In this article, I have chosen to write and emphasize some organic substances that are often used as nanocosmetics, their ingredients being found nowadays or in the short future in deodorizers, soaps, toothpaste, shampoo, hair conditioner, anti-wrinkle creams, moisturizers, foundation, face powder, lipsticks, blush, eye shadow, nail polish, perfume, after-shave lotion, etc. These types of organic ingredients are liposomes, niosomes and nanoemulsions.
Recent research & results
Cosmetics are products created for body care having the effect of cleansing, beautifying or hiding defects and enhancing beauty features, to balance or intensify the odour of the human body. Reaching the cutaneous cells is one of the main concerns of cosmetics, at the same time limiting the passage into blood vessels. Like cosmetics, cosmeceuticals contain ingredients which contribute to the biological function of the skin and are topically applied.
Mitkare et al. stated that there are two groups of nanoparticles used as active ingredients in cosmetics: labile organic nanoparticles as liposomes, niosomes, nanoemulsions, and insoluble inorganic nanoparticles like titanium dioxide, fullerenes, quantum dots, etc.
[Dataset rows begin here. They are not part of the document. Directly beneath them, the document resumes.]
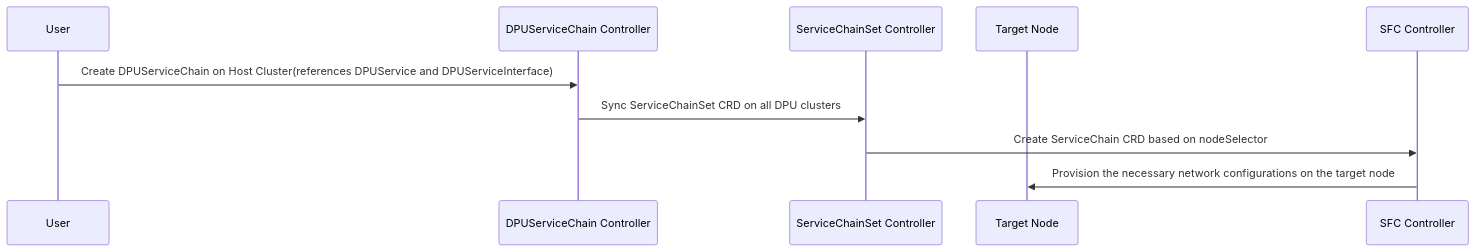
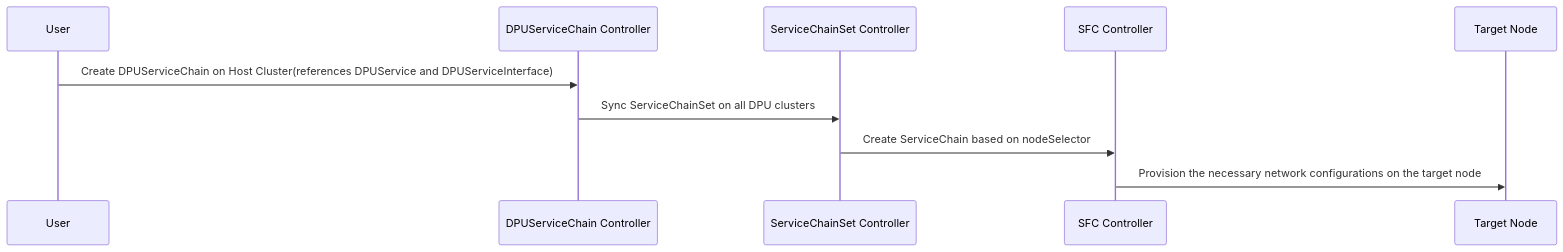
The diagram in docs/guides/dpuservicechain.md (killianmuldoon/doca-platform), drawn with Mermaid before and after one commit. The commit also changed other lines of this file and 1 other file, not shown here.

First line of the commit message:
chore: dpuserviceinterface flow in arch/system doc

````diff
--- a/docs/guides/dpuservicechain.md
+++ b/docs/guides/dpuservicechain.md
@@ -13,12 +13,13 @@
 ```mermaid
 sequenceDiagram
     participant User
     participant DPUServiceChain Controller
     participant ServiceChainSet Controller
+    participant SFC Controller
     participant Target Node
 
     User->>DPUServiceChain Controller: Create DPUServiceChain on Host Cluster(references DPUService and DPUServiceInterface)
-    DPUServiceChain Controller->>ServiceChainSet Controller: Sync ServiceChainSet CRD on all DPU clusters
-    ServiceChainSet Controller->>SFC Controller: Create ServiceChain CRD based on nodeSelector
+    DPUServiceChain Controller->>ServiceChainSet Controller: Sync ServiceChainSet  on all DPU clusters
+    ServiceChainSet Controller->>SFC Controller: Create ServiceChain  based on nodeSelector
     SFC Controller->>Target Node: Provision the necessary network configurations on the target node
 ```
````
Anuradha et al. gave a definition of affordable organic ingredients commonly found in nanocosmetics like liposomes and niosomes. Thus, Niosomes (Fig.1.Niosome) and Liposomes (Fig.2. Liposome) (synthetic variant of liposomes) are globular vesicles and are composed of amphiphilic molecules which enhance the permeation of active ingredients across the skin and act as drug and cosmetics carriers, respectively. Liposomes are vesicular structures made up of a very-aqueous core surrounded by a hydrophobic membrane composed of a lipid bilayer photospholid and cholesterol. Liposomes are generally utilized in aqueous systems. Liposomes are used in the cosmetic industry because of the ease of processing and application. Reshmy Rajan et al. published about a new type of liposomes called, transfersomes which are more elastic than liposomes and have improved efficiency. The niosome is a nanostructure enveloped by layers of nonionic surfactant in lamellar phase. Being non-ionic surfactant vesicles, niosomes can be used to encapsulate aqueous solutes. The hydrophobic parts are shielded from the aqueous solvent while the hydrophilic head groups are in contact with it. The advantages of using niosomes in cosmetics and skin care include stability and low toxicity, as they are used for the delivery of anti-inflammatory and anti-infective agents.
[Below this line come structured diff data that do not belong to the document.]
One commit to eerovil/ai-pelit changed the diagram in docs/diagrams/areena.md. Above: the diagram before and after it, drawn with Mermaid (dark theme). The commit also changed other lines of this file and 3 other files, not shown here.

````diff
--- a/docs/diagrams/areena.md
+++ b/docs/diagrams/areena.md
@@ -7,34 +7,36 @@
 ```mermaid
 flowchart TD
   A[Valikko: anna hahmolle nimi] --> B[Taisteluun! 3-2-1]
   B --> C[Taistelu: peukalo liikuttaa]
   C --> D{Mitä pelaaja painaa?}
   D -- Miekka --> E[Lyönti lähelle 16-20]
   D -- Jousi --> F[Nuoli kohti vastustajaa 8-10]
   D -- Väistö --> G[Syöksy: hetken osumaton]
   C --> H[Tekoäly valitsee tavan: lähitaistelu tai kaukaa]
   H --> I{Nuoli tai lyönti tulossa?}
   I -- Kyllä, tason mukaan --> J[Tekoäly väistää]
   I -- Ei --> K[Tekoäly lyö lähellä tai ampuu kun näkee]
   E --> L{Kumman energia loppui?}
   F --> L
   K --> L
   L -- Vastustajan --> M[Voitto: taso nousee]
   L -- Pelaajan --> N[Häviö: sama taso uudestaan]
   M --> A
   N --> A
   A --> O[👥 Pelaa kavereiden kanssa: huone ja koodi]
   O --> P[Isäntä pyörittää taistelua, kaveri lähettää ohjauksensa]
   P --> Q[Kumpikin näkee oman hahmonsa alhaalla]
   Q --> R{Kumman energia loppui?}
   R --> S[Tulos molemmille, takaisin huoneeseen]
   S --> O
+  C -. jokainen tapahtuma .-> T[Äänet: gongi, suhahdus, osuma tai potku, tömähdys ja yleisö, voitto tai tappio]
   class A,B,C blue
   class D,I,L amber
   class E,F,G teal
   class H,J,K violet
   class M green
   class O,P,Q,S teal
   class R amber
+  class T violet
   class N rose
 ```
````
Nanoemulsions (Fig.3. Nanoemulsion) are used in certain cosmetic products such as lotions or conditioners combining such as water, oils and surfactants. Compared with microemulsions, they are very fragile systems. Thus, because of their sensory properties and biophysics, nanoemulsions are easily evaluated in skin care. Nanoemulsion lotions allow milk, crystal clear transparent gels with different rheological behavior, richness and surface features.
Few examples of skin care suppliers worldwide are revealing their interests for nanocosmetics applications: Lancôme Hydra Zen Cream (Fig.4. Lancôme Hydra Zen) is using “nano-encapsulated Triceramide to renew skin’s healthy look”; L’Oreal Revitalift Double Lifting (Fig.5. L’Oreal Revitalift) anti-wrinkle cream is the “first double-action cream that instantly re-tautens the skin and reduces the appearance of wrinkles”, and contains Niosomes of Pro-Retinol A.
Nanoemulsions are used in preserving ingredients like vitamins and antioxidants. Solid lipid nanoparticles acts as a UV blocker, thus improving UV protection combined with organic sunscreens such as benzophenone which reduces the concentration of UV absorption.
In conclusion, it has been discovered that organic nanocosmetics produce clear advantages in beauty care or dermatological treatments (Fig.6. Skin cream) of our body when stability, deeper skin access, toxicity, skin permeation, safe guard against UV radiation and biocompatibility of active organic nanoparticles are resolved within research community. Nanotechnology is inevitably present in the cosmetic field and is believed the highest technology available.
We warmly thank the teachers Tamara Slatineanu and Irina Brînză, for their effective support to this article.
This work was supported by A.L.P.H.A.- Pupils Comenius Bilateral Project (2013-1-RO1-COM07-29620 1), Colegiul Tehnic Gheorghe Asachi, Iaşi, Romania, Liceo Statale E.Boggio Lera, Catania, Italy.